◆ **What the task requires**
Your job here is to restate every record exactly, pictures excluded.

(Change listing data)
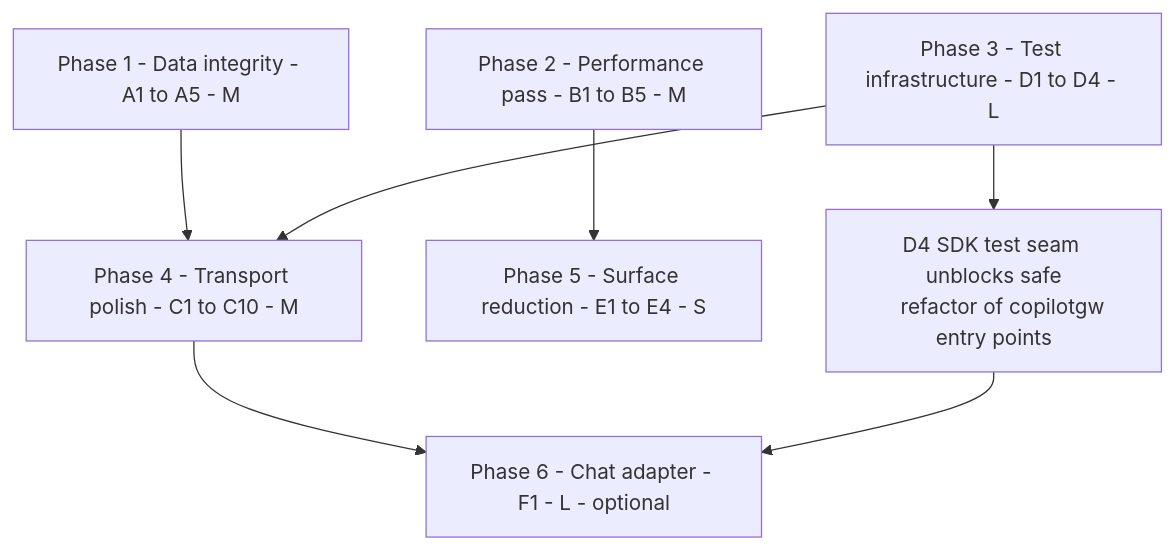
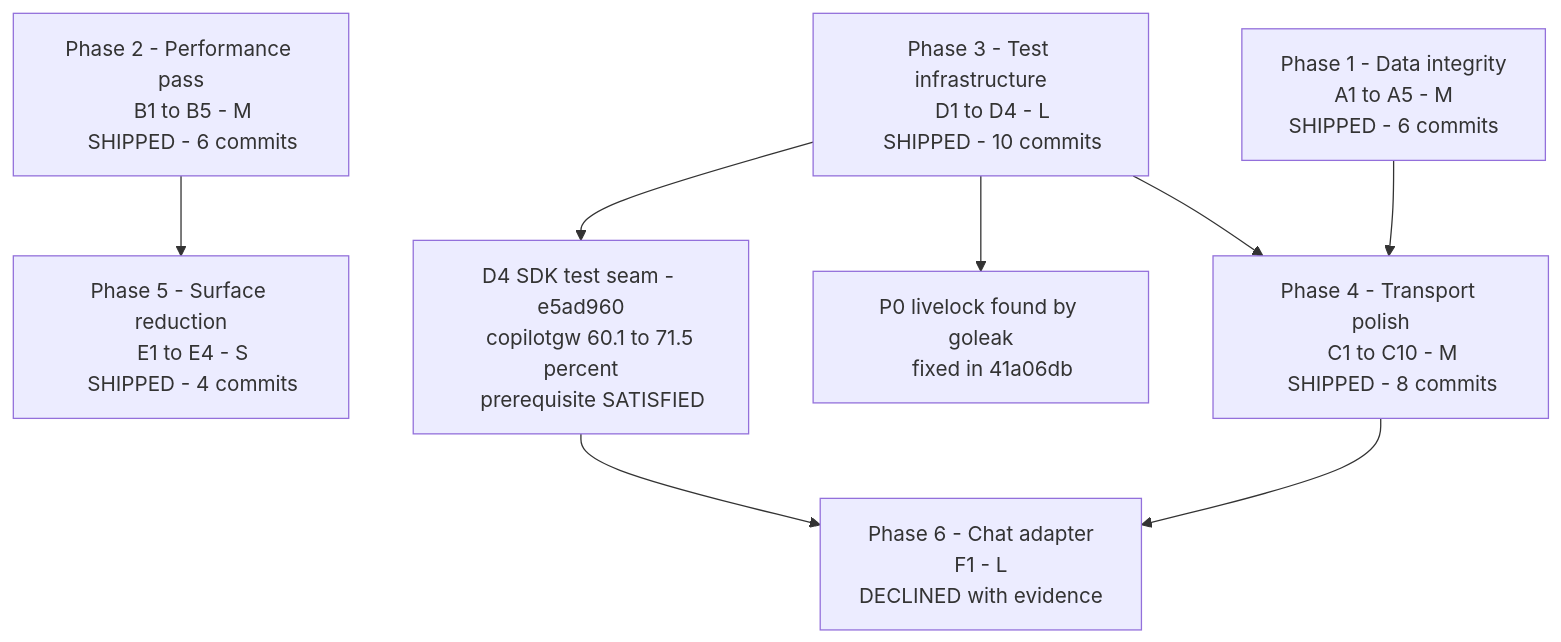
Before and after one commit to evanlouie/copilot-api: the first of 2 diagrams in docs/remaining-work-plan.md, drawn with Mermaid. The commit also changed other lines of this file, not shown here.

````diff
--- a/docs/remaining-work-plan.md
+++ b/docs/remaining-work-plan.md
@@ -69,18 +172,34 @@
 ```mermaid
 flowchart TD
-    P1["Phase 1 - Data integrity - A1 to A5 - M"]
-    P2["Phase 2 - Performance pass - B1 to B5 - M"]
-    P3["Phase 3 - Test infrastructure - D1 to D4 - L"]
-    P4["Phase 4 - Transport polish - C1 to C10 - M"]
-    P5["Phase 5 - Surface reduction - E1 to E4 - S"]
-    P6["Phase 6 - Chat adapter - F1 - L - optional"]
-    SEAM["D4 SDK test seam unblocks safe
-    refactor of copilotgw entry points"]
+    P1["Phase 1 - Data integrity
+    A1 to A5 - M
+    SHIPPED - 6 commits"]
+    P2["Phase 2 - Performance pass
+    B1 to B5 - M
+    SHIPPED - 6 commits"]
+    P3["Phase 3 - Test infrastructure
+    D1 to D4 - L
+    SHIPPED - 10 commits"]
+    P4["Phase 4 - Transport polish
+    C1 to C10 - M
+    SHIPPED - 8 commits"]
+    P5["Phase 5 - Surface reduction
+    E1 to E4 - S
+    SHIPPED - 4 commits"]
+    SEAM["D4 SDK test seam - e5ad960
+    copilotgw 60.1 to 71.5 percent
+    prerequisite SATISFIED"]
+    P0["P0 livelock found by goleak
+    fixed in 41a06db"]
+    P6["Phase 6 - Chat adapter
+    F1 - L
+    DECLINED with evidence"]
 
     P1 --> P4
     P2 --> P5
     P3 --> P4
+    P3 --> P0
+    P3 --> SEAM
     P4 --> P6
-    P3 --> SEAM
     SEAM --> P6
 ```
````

◆ **Solution to the exercise**
Before and after one commit to evanlouie/copilot-api: the first of 2 diagrams in docs/remaining-work-plan.md, drawn with Mermaid. The commit also changed other lines of this file, not shown here.

````diff
--- a/docs/remaining-work-plan.md
+++ b/docs/remaining-work-plan.md
@@ -69,18 +172,34 @@
 ```mermaid
 flowchart TD
-    P1["Phase 1 - Data integrity - A1 to A5 - M"]
-    P2["Phase 2 - Performance pass - B1 to B5 - M"]
-    P3["Phase 3 - Test infrastructure - D1 to D4 - L"]
-    P4["Phase 4 - Transport polish - C1 to C10 - M"]
-    P5["Phase 5 - Surface reduction - E1 to E4 - S"]
-    P6["Phase 6 - Chat adapter - F1 - L - optional"]
-    SEAM["D4 SDK test seam unblocks safe
-    refactor of copilotgw entry points"]
+    P1["Phase 1 - Data integrity
+    A1 to A5 - M
+    SHIPPED - 6 commits"]
+    P2["Phase 2 - Performance pass
+    B1 to B5 - M
+    SHIPPED - 6 commits"]
+    P3["Phase 3 - Test infrastructure
+    D1 to D4 - L
+    SHIPPED - 10 commits"]
+    P4["Phase 4 - Transport polish
+    C1 to C10 - M
+    SHIPPED - 8 commits"]
+    P5["Phase 5 - Surface reduction
+    E1 to E4 - S
+    SHIPPED - 4 commits"]
+    SEAM["D4 SDK test seam - e5ad960
+    copilotgw 60.1 to 71.5 percent
+    prerequisite SATISFIED"]
+    P0["P0 livelock found by goleak
+    fixed in 41a06db"]
+    P6["Phase 6 - Chat adapter
+    F1 - L
+    DECLINED with evidence"]
 
     P1 --> P4
     P2 --> P5
     P3 --> P4
+    P3 --> P0
+    P3 --> SEAM
     P4 --> P6
-    P3 --> SEAM
     SEAM --> P6
 ```
````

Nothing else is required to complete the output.